The Battle in Aleppo Is the Battle for Syria

ANALYSIS: The wide-scale of attacks and violence, involvement of the air force, non-stop shelling, and dramatic death count, attest to the importance of the battle over Syria's second city.

The large-scale attacks on the city of Aleppo in Syria have been labeled a battle for the entire country, and justifiably so.

Reports of the fighting are contradictory, as the rebels claim to have taken over six neighborhoods in the city, as well as an important border crossing into Turkey.

On the other hand, the Syrian regime is firmly denying that version of the story, and claims to have expelled the rebels from many parts of the city.

The wide scale of the attacks, the involvement of the air force, the non-stop shelling, and the dramatic death count, however, attest to the importance of the battle.

The significance of the conquest of Aleppo by the rebels is hidden in the fact that Aleppo is the second largest city in Syria, and is considered the nation’s economic capital. By contrast, cities such as Daraa, Adlib, and even Homs, are less significant, and Free Syria Army successes in those cities amount to tactical victories, which will not bring about the collapse of Bashar Assad’s regime.

The fact that Aleppo played a mostly passive role in the conflict until recent weeks granted legitimacy to Assad’s claim that “the people are with the government,” and that the war against him was led by armed gangs.

The city is home to roughly 2.5 million residents, with another million or so living in towns in the district. Although most Aleppo residents are Sunnis, the city was cherished both by the current Assad and his father, as the country’s economic backbone.
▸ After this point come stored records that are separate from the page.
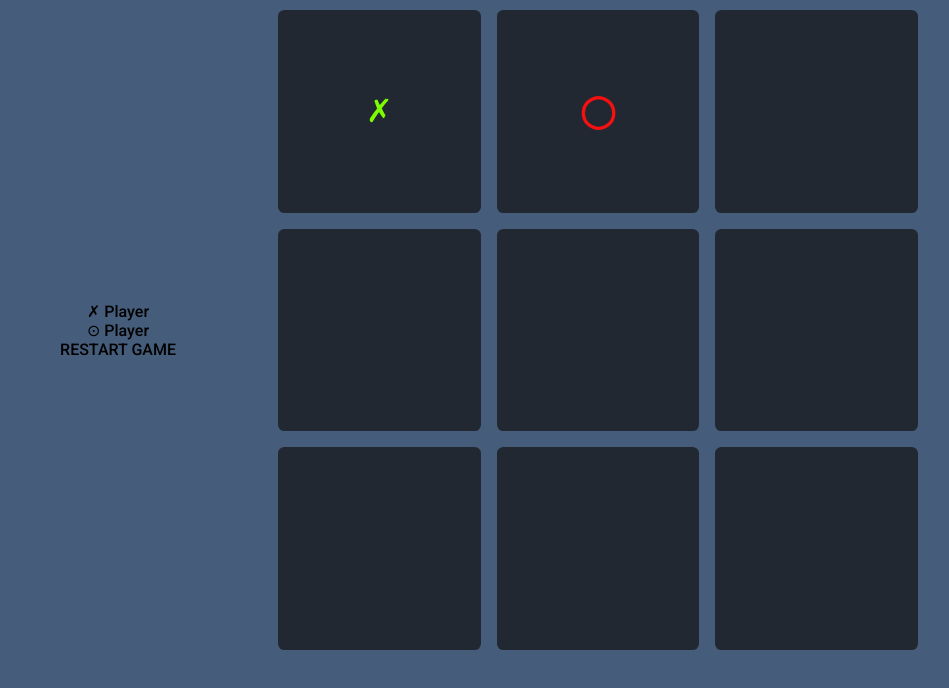
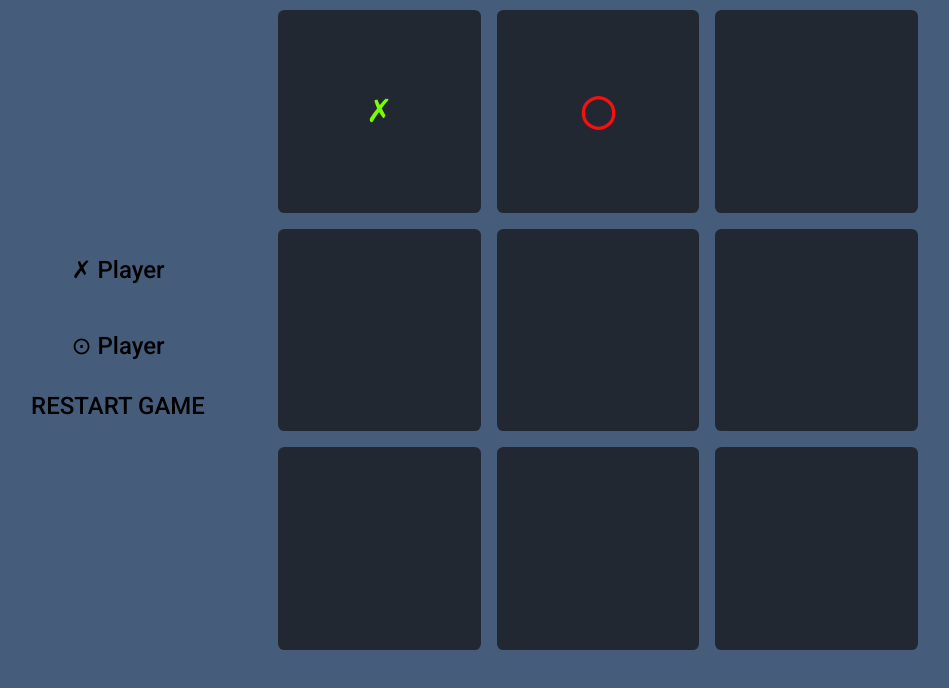
Before and after one commit to AliAdamH/tic-tac-toe-js, a plain HTML site: page index.html in a window 1280 px wide. Shown: the part 92-780 px from the top of the page, without its empty margins (42-991 px from the left). Drawn offline with Linux system fonts and the light colour scheme.

Commit message:
Fix styles

```diff
--- a/index.html
+++ b/index.html
@@ -18,10 +18,10 @@
     <main class="main">
         <aside class="players--list">
             <div class="x-player">
-                &cross; Player
+                <p>&cross; Player</p>
             </div>
             <div class="o-player">
-                &CircleDot; Player
+                <p>&CircleDot; Player</p>
             </div>
             <div class="reset-btn">
                 <button class="restart">RESTART GAME</button>
--- a/stylesheets/style.css
+++ b/stylesheets/style.css
@@ -53,6 +53,15 @@ button {
     flex-direction: column;
     justify-content: center;
     align-items: center;
+    gap: 1rem;
+}
+
+.players--list div {
+    font-size: 1.5rem;
+}
+
+p {
+    padding: 1rem;
 }
 
 .cell {
@@ -80,7 +89,7 @@ button {
 }
 
 .highlight {
-    border-bottom: 4px solid;
+    border-bottom: 4px solid transparent;
 }
 
 .highlight--red {
```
Today, many government workers of varying ranks and importance live there.

For this reason, Aleppo residents, mostly beneficiaries of government perks, preferred to keep away from the protests, to stay at home, and go about their business as other provinces were erupting.

The incorporation of Aleppo residents into the rebellion is a dramatic turning point in the conflict. If it leads to the city falling into the hands of the rebels, it could bolster the rebellion in Damascus, and even bring about the collapse of the regime.

The city’s proximity to Turkey, and the critical border crossing, make Aleppo a prime area in which to set up a secure zone. Turkey is clamoring for just that, as well as a base of operations for military, logistic, and civil operations for foreign entities, primarily Turkey, that could choose to intervene in the conflict.

If such a secure zone were set up in Aleppo, opposition leaders, currently active outside of Syria, could return to the country and establish a temporary government within the nation’s borders. The fact that opposition leaders have been active outside of the country has made it difficult for them to claim to be cooperating with the rebellion.

With this kind of background, Aleppo is on par with Benghazi, Libya, where Libyan opposition forces that defected from that nation’s army succeeded in establishing an administrative and command center, from which they then set out to conquer the rest of the country, and the capital, Tripoli.

As alluring as the comparison may seem, the circumstances in Syria are different, as Syrian opposition forces are still having a difficult time uniting under one central command.
It still appears that each militia, or “battalion,” controls the areas most familiar to them, with some degree of loose cooperation.

Moreover, clashes continue to flare up between rebel groups, some of them over ethnic or religious differences. Other conflicts are fueled by different groups’ apparent motive to use conquered areas as bases of power following Assad’s downfall.

According to reports coming from the territory surrounding Aleppo, dozens of organizations are involved in the fighting, including Salafis, groups associated with al-Qaida, independent Kurdish forces, and local gangs. The general assumption is also that every organization is backed by a foreign power – providing support for “their” activists.

The involvement of Saudi Arabia, Qatar, Iran, Iraq, Kurdistan, Turkey, and recent financial and munitions support from the United States, is not hidden, but out in the open.

Such involvement has also failed to unite the opposition forces, and some nations, such as Iran and Iraq, have no interest in doing so, and rather intend to take advantage of the splits within the opposition as a means to influence Syria in the future.

Another aspect of the hidden importance in the battle over Aleppo, is that control of the city could establish a center for the rebels, as well as a focus point for organized, large-scale international aid, something that has been missing up until this point.

It could also be a turning point for Russia and China, which still believe in Assad’s ability to re-conquer the country.

The battle could also lead to widespread defections, many more than have already occurred, as the families of many high ranking officers live in Aleppo, and a great deal of them have already fled to Turkey or Lebanon.